# TASK TO CARRY OUT:
How many lines below contain the word "targetPoint"? Reply solely with the number.

Before-and-after change records:

● ● ●

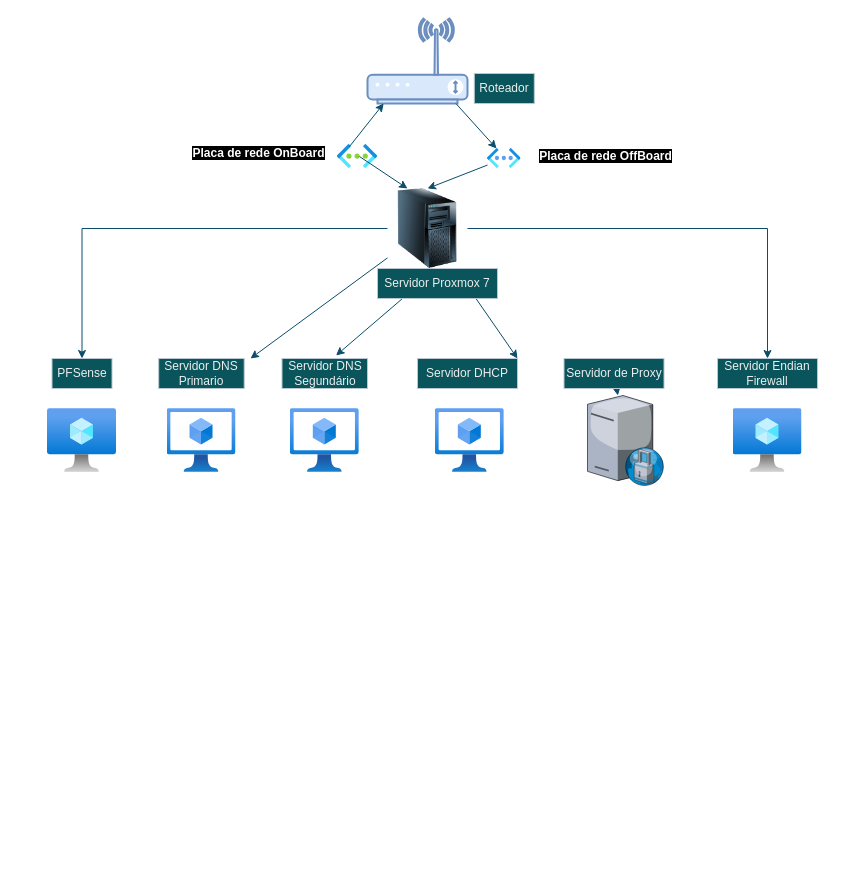
This is Diagrama do sevidor local-proxmox7.drawio from washigtonpa/SERVIDOR_LOCAL_PROXMOX, a draw.io file, before an edit. Source tidied: cells renumbered, new cells numbered last; positions are measured from the earlier drawing's top-left corner, leaving out a move shared by most shapes. Both pictures are drawn from the tidied source at 100%, with x=0, y=0 at pixel (47, 18).
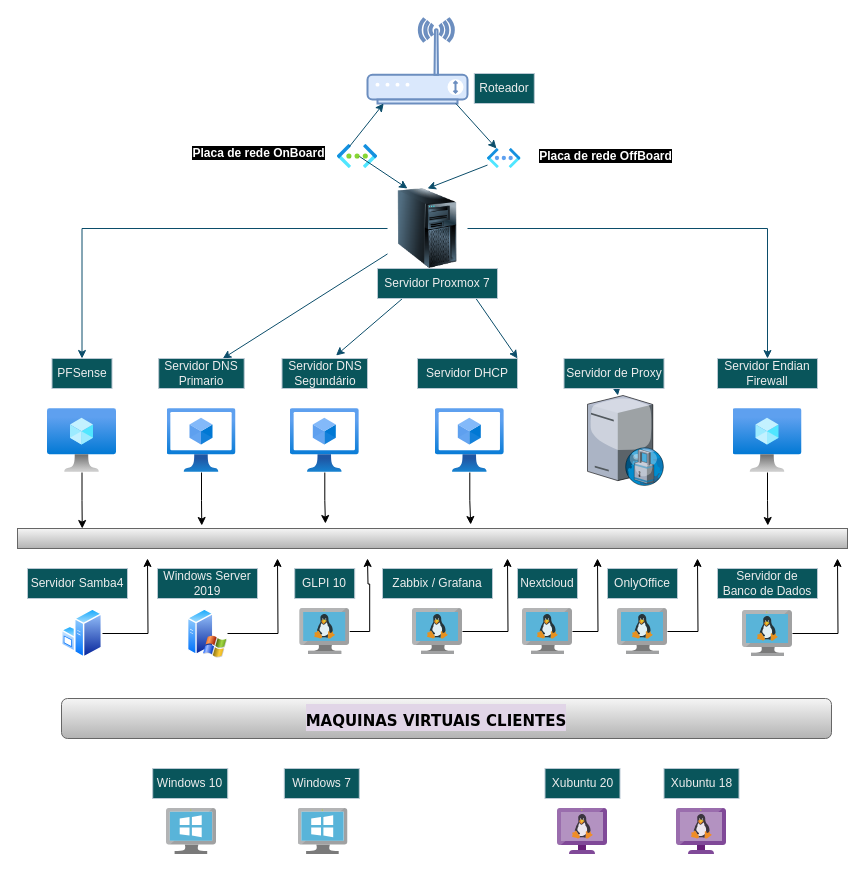
The same page after the edit.

The change refers to these unchanged cells:
```xml
<mxCell id="6" style="image;html=1;image=img/lib/clip_art/computers/Server_Tower_128x128.png;labelBackgroundColor=none;fillColor=#09555B;strokeColor=#BAC8D3;fontColor=#EEEEEE;" parent="1" vertex="1">
  <mxGeometry x="340" y="170" width="80" height="80" as="geometry" />
</mxCell>
<mxCell id="20" style="image;html=1;points=[];align=center;fontSize=12;image=img/lib/azure2/compute/Virtual_Machines_Classic.svg;strokeColor=#BAC8D3;fontColor=#EEEEEE;fillColor=#09555B;" parent="1" vertex="1">
  <mxGeometry x="119.5" y="390" width="69" height="64" as="geometry" />
</mxCell>
<mxCell id="21" value="Servidor DNS Primario" style="text;align=center;html=1;verticalAlign=middle;whiteSpace=wrap;rounded=0;labelBackgroundColor=none;fillColor=#09555B;fontColor=#EEEEEE;strokeColor=#BAC8D3;" parent="1" vertex="1">
  <mxGeometry x="111.2" y="340" width="85.5" height="30" as="geometry" />
</mxCell>
<mxCell id="22" style="image;html=1;points=[];align=center;fontSize=12;image=img/lib/azure2/compute/Virtual_Machines_Classic.svg;strokeColor=#BAC8D3;fontColor=#EEEEEE;fillColor=#09555B;" parent="1" vertex="1">
  <mxGeometry x="387.8" y="390" width="69" height="64" as="geometry" />
</mxCell>
<mxCell id="24" style="image;html=1;points=[];align=center;fontSize=12;image=img/lib/azure2/compute/Virtual_Machines_Classic.svg;strokeColor=#BAC8D3;fontColor=#EEEEEE;fillColor=#09555B;" parent="1" vertex="1">
  <mxGeometry x="242.8" y="390" width="69" height="64" as="geometry" />
</mxCell>
<mxCell id="26" style="image;html=1;points=[];align=center;fontSize=12;image=img/lib/azure2/compute/Virtual_Machine.svg;strokeColor=#BAC8D3;fontColor=#EEEEEE;fillColor=#09555B;" parent="1" vertex="1">
  <mxGeometry x="685.5" y="390" width="69" height="64" as="geometry" />
</mxCell>
<mxCell id="28" style="image;html=1;points=[];align=center;fontSize=12;image=img/lib/azure2/compute/Virtual_Machine.svg;strokeColor=#BAC8D3;fontColor=#EEEEEE;fillColor=#09555B;" parent="1" vertex="1">
  <mxGeometry y="390" width="69" height="64" as="geometry" />
</mxCell>
```

Diff of the diagram source:
```diff
@@
-    <mxCell id="4" style="edgeStyle=none;rounded=0;jettySize=auto;html=1;entryX=0.099;entryY=-0.1;entryDx=0;entryDy=0;entryPerimeter=0;strokeColor=#0B4D6A;" parent="1" edge="1" source="6">
-      <mxGeometry relative="1" as="geometry">
-        <mxPoint x="203" y="340" as="targetPoint" />
-      </mxGeometry>
+    <mxCell id="4" style="edgeStyle=none;rounded=0;jettySize=auto;html=1;entryX=0.75;entryY=0;entryDx=0;entryDy=0;strokeColor=#0B4D6A;" parent="1" edge="1" source="6" target="21">
+      <mxGeometry relative="1" as="geometry" />
     </mxCell>
@@
+    <mxCell id="32" style="edgeStyle=orthogonalEdgeStyle;rounded=0;jettySize=auto;html=1;entryX=0.222;entryY=-0.15;entryDx=0;entryDy=0;entryPerimeter=0;" parent="1" edge="1" source="20" target="37">
+      <mxGeometry relative="1" as="geometry" />
+    </mxCell>
@@
+    <mxCell id="33" style="edgeStyle=orthogonalEdgeStyle;rounded=0;jettySize=auto;html=1;entryX=0.546;entryY=-0.2;entryDx=0;entryDy=0;entryPerimeter=0;" parent="1" edge="1" source="22" target="37">
+      <mxGeometry relative="1" as="geometry" />
+    </mxCell>
@@
+    <mxCell id="34" style="edgeStyle=orthogonalEdgeStyle;rounded=0;jettySize=auto;html=1;entryX=0.371;entryY=-0.25;entryDx=0;entryDy=0;entryPerimeter=0;" parent="1" edge="1" source="24" target="37">
+      <mxGeometry relative="1" as="geometry" />
+    </mxCell>
@@
+    <mxCell id="35" style="edgeStyle=orthogonalEdgeStyle;rounded=0;jettySize=auto;html=1;entryX=0.904;entryY=-0.15;entryDx=0;entryDy=0;entryPerimeter=0;" parent="1" edge="1" source="26" target="37">
+      <mxGeometry relative="1" as="geometry" />
+    </mxCell>
@@
+    <mxCell id="36" style="edgeStyle=orthogonalEdgeStyle;rounded=0;jettySize=auto;html=1;entryX=0.078;entryY=0;entryDx=0;entryDy=0;entryPerimeter=0;" parent="1" edge="1" source="28" target="37">
+      <mxGeometry relative="1" as="geometry" />
+    </mxCell>
@@
+    <mxCell id="37" style="rounded=0;whiteSpace=wrap;html=1;fillColor=#f5f5f5;strokeColor=#666666;gradientColor=#b3b3b3;" parent="1" vertex="1">
+      <mxGeometry x="-30" y="510" width="830" height="20" as="geometry" />
+    </mxCell>
+    <mxCell id="38" style="edgeStyle=orthogonalEdgeStyle;rounded=0;jettySize=auto;html=1;" parent="1" edge="1" source="39">
+      <mxGeometry relative="1" as="geometry">
+        <mxPoint x="230" y="540" as="targetPoint" />
+      </mxGeometry>
+    </mxCell>
+    <mxCell id="39" style="image;perimeter=ellipsePerimeter;html=1;align=center;shadow=0;dashed=0;spacingTop=3;image=img/lib/active_directory/windows_server_2.svg;" parent="1" vertex="1">
+      <mxGeometry x="140" y="590" width="40" height="50" as="geometry" />
+    </mxCell>
+    <mxCell id="40" style="edgeStyle=orthogonalEdgeStyle;rounded=0;jettySize=auto;html=1;" parent="1" edge="1" source="41">
+      <mxGeometry relative="1" as="geometry">
+        <mxPoint x="100" y="540" as="targetPoint" />
+      </mxGeometry>
+    </mxCell>
+    <mxCell id="41" style="image;perimeter=ellipsePerimeter;html=1;align=center;shadow=0;dashed=0;spacingTop=3;image=img/lib/active_directory/windows_server.svg;" parent="1" vertex="1">
+      <mxGeometry x="14" y="590" width="41" height="50" as="geometry" />
+    </mxCell>
+    <mxCell id="42" value="Servidor Samba4" style="text;align=center;html=1;verticalAlign=middle;whiteSpace=wrap;rounded=0;labelBackgroundColor=none;fillColor=#09555B;fontColor=#EEEEEE;strokeColor=#BAC8D3;" parent="1" vertex="1">
+      <mxGeometry x="-20" y="550" width="100" height="30" as="geometry" />
+    </mxCell>
+    <mxCell id="43" value="Windows Server 2019" style="text;align=center;html=1;verticalAlign=middle;whiteSpace=wrap;rounded=0;labelBackgroundColor=none;fillColor=#09555B;fontColor=#EEEEEE;strokeColor=#BAC8D3;" parent="1" vertex="1">
+      <mxGeometry x="110" y="550" width="100" height="30" as="geometry" />
+    </mxCell>
+    <mxCell id="44" style="edgeStyle=orthogonalEdgeStyle;rounded=0;jettySize=auto;html=1;" parent="1" edge="1" source="45">
+      <mxGeometry relative="1" as="geometry">
+        <mxPoint x="320" y="540" as="targetPoint" />
+      </mxGeometry>
+    </mxCell>
+    <mxCell id="45" style="image;sketch=0;html=1;points=[];align=center;fontSize=12;image=img/lib/mscae/VM_Linux.svg;" parent="1" vertex="1">
+      <mxGeometry x="252.2" y="590" width="50" height="46" as="geometry" />
+    </mxCell>
+    <mxCell id="46" value="GLPI 10" style="text;align=center;html=1;verticalAlign=middle;whiteSpace=wrap;rounded=0;labelBackgroundColor=none;fillColor=#09555B;fontColor=#EEEEEE;strokeColor=#BAC8D3;" parent="1" vertex="1">
+      <mxGeometry x="247.2" y="550" width="60" height="30" as="geometry" />
+    </mxCell>
+    <mxCell id="47" style="edgeStyle=orthogonalEdgeStyle;rounded=0;jettySize=auto;html=1;" parent="1" edge="1" source="48">
+      <mxGeometry relative="1" as="geometry">
+        <mxPoint x="460" y="540" as="targetPoint" />
+      </mxGeometry>
+    </mxCell>
+    <mxCell id="48" style="image;sketch=0;html=1;points=[];align=center;fontSize=12;image=img/lib/mscae/VM_Linux.svg;" parent="1" vertex="1">
+      <mxGeometry x="365" y="590" width="50" height="46" as="geometry" />
+    </mxCell>
+    <mxCell id="49" value="Zabbix / Grafana" style="text;align=center;html=1;verticalAlign=middle;whiteSpace=wrap;rounded=0;labelBackgroundColor=none;fillColor=#09555B;fontColor=#EEEEEE;strokeColor=#BAC8D3;" parent="1" vertex="1">
+      <mxGeometry x="335" y="550" width="110" height="30" as="geometry" />
+    </mxCell>
+    <mxCell id="50" style="edgeStyle=orthogonalEdgeStyle;rounded=0;jettySize=auto;html=1;" parent="1" edge="1" source="51">
+      <mxGeometry relative="1" as="geometry">
+        <mxPoint x="550" y="540" as="targetPoint" />
+      </mxGeometry>
+    </mxCell>
+    <mxCell id="51" style="image;sketch=0;html=1;points=[];align=center;fontSize=12;image=img/lib/mscae/VM_Linux.svg;" parent="1" vertex="1">
+      <mxGeometry x="475" y="590" width="50" height="46" as="geometry" />
+    </mxCell>
+    <mxCell id="52" value="Nextcloud" style="text;align=center;html=1;verticalAlign=middle;whiteSpace=wrap;rounded=0;labelBackgroundColor=none;fillColor=#09555B;fontColor=#EEEEEE;strokeColor=#BAC8D3;" parent="1" vertex="1">
+      <mxGeometry x="470" y="550" width="60" height="30" as="geometry" />
+    </mxCell>
+    <mxCell id="53" style="edgeStyle=orthogonalEdgeStyle;rounded=0;jettySize=auto;html=1;" parent="1" edge="1" source="54">
+      <mxGeometry relative="1" as="geometry">
+        <mxPoint x="650" y="540" as="targetPoint" />
+      </mxGeometry>
+    </mxCell>
+    <mxCell id="54" style="image;sketch=0;html=1;points=[];align=center;fontSize=12;image=img/lib/mscae/VM_Linux.svg;" parent="1" vertex="1">
+      <mxGeometry x="570" y="590" width="50" height="46" as="geometry" />
+    </mxCell>
+    <mxCell id="55" value="OnlyOffice" style="text;align=center;html=1;verticalAlign=middle;whiteSpace=wrap;rounded=0;labelBackgroundColor=none;fillColor=#09555B;fontColor=#EEEEEE;strokeColor=#BAC8D3;" parent="1" vertex="1">
+      <mxGeometry x="560" y="550" width="70" height="30" as="geometry" />
+    </mxCell>
+    <mxCell id="56" style="edgeStyle=orthogonalEdgeStyle;rounded=0;jettySize=auto;html=1;" parent="1" edge="1" source="57">
+      <mxGeometry relative="1" as="geometry">
+        <mxPoint x="790" y="540" as="targetPoint" />
+      </mxGeometry>
+    </mxCell>
+    <mxCell id="57" style="image;sketch=0;html=1;points=[];align=center;fontSize=12;image=img/lib/mscae/VM_Linux.svg;" parent="1" vertex="1">
+      <mxGeometry x="695" y="592" width="50" height="46" as="geometry" />
+    </mxCell>
+    <mxCell id="58" value="Servidor de Banco de Dados" style="text;align=center;html=1;verticalAlign=middle;whiteSpace=wrap;rounded=0;labelBackgroundColor=none;fillColor=#09555B;fontColor=#EEEEEE;strokeColor=#BAC8D3;" parent="1" vertex="1">
+      <mxGeometry x="670" y="550" width="100" height="30" as="geometry" />
+    </mxCell>
+    <mxCell id="59" style="rounded=1;whiteSpace=wrap;html=1;fillColor=#f5f5f5;strokeColor=#666666;gradientColor=#b3b3b3;" parent="1" vertex="1">
+      <mxGeometry x="14" y="680" width="770" height="40" as="geometry" />
+    </mxCell>
+    <mxCell id="60" value="&lt;h1&gt;&lt;b style=&quot;background-color: rgb(225, 213, 231);&quot;&gt;&lt;font face=&quot;Verdana&quot; style=&quot;font-size: 15px;&quot;&gt;MAQUINAS VIRTUAIS CLIENTES&lt;/font&gt;&lt;/b&gt;&lt;/h1&gt;" style="text;strokeColor=none;align=center;fillColor=none;html=1;verticalAlign=middle;whiteSpace=wrap;rounded=0;" parent="1" vertex="1">
+      <mxGeometry x="214" y="685" width="350" height="30" as="geometry" />
+    </mxCell>
+    <mxCell id="61" style="image;sketch=0;html=1;align=center;fontSize=12;image=img/lib/mscae/VirtualMachineWindows.svg;rounded=0;fontFamily=Helvetica;fontColor=default;fillColor=none;gradientColor=none;" parent="1" vertex="1">
+      <mxGeometry x="119" y="790" width="50" height="46" as="geometry" />
+    </mxCell>
+    <mxCell id="62" value="Windows 10" style="text;align=center;html=1;verticalAlign=middle;whiteSpace=wrap;rounded=0;labelBackgroundColor=none;fillColor=#09555B;fontColor=#EEEEEE;strokeColor=#BAC8D3;" parent="1" vertex="1">
+      <mxGeometry x="105.2" y="750" width="75" height="30" as="geometry" />
+    </mxCell>
+    <mxCell id="63" style="image;sketch=0;html=1;align=center;fontSize=12;image=img/lib/mscae/VirtualMachineWindows.svg;rounded=0;fontFamily=Helvetica;fontColor=default;fillColor=none;gradientColor=none;" parent="1" vertex="1">
+      <mxGeometry x="250.5" y="790" width="50" height="46" as="geometry" />
+    </mxCell>
+    <mxCell id="64" value="Windows 7" style="text;align=center;html=1;verticalAlign=middle;whiteSpace=wrap;rounded=0;labelBackgroundColor=none;fillColor=#09555B;fontColor=#EEEEEE;strokeColor=#BAC8D3;" parent="1" vertex="1">
+      <mxGeometry x="236.8" y="750" width="75" height="30" as="geometry" />
+    </mxCell>
+    <mxCell id="65" style="image;sketch=0;html=1;align=center;fontSize=12;image=img/lib/mscae/VM_Linux_Non_Azure.svg;rounded=0;fontFamily=Helvetica;fontColor=default;fillColor=none;gradientColor=none;" parent="1" vertex="1">
+      <mxGeometry x="510" y="790" width="50" height="46" as="geometry" />
+    </mxCell>
+    <mxCell id="66" value="Xubuntu 20" style="text;align=center;html=1;verticalAlign=middle;whiteSpace=wrap;rounded=0;labelBackgroundColor=none;fillColor=#09555B;fontColor=#EEEEEE;strokeColor=#BAC8D3;" parent="1" vertex="1">
+      <mxGeometry x="497.5" y="750" width="75" height="30" as="geometry" />
+    </mxCell>
+    <mxCell id="67" style="image;sketch=0;html=1;align=center;fontSize=12;image=img/lib/mscae/VM_Linux_Non_Azure.svg;rounded=0;fontFamily=Helvetica;fontColor=default;fillColor=none;gradientColor=none;" parent="1" vertex="1">
+      <mxGeometry x="629" y="790" width="50" height="46" as="geometry" />
+    </mxCell>
+    <mxCell id="68" value="Xubuntu 18" style="text;align=center;html=1;verticalAlign=middle;whiteSpace=wrap;rounded=0;labelBackgroundColor=none;fillColor=#09555B;fontColor=#EEEEEE;strokeColor=#BAC8D3;" parent="1" vertex="1">
+      <mxGeometry x="616.5" y="750" width="75" height="30" as="geometry" />
+    </mxCell>
```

● ● ●

# WRITTEN RESPONSE:
8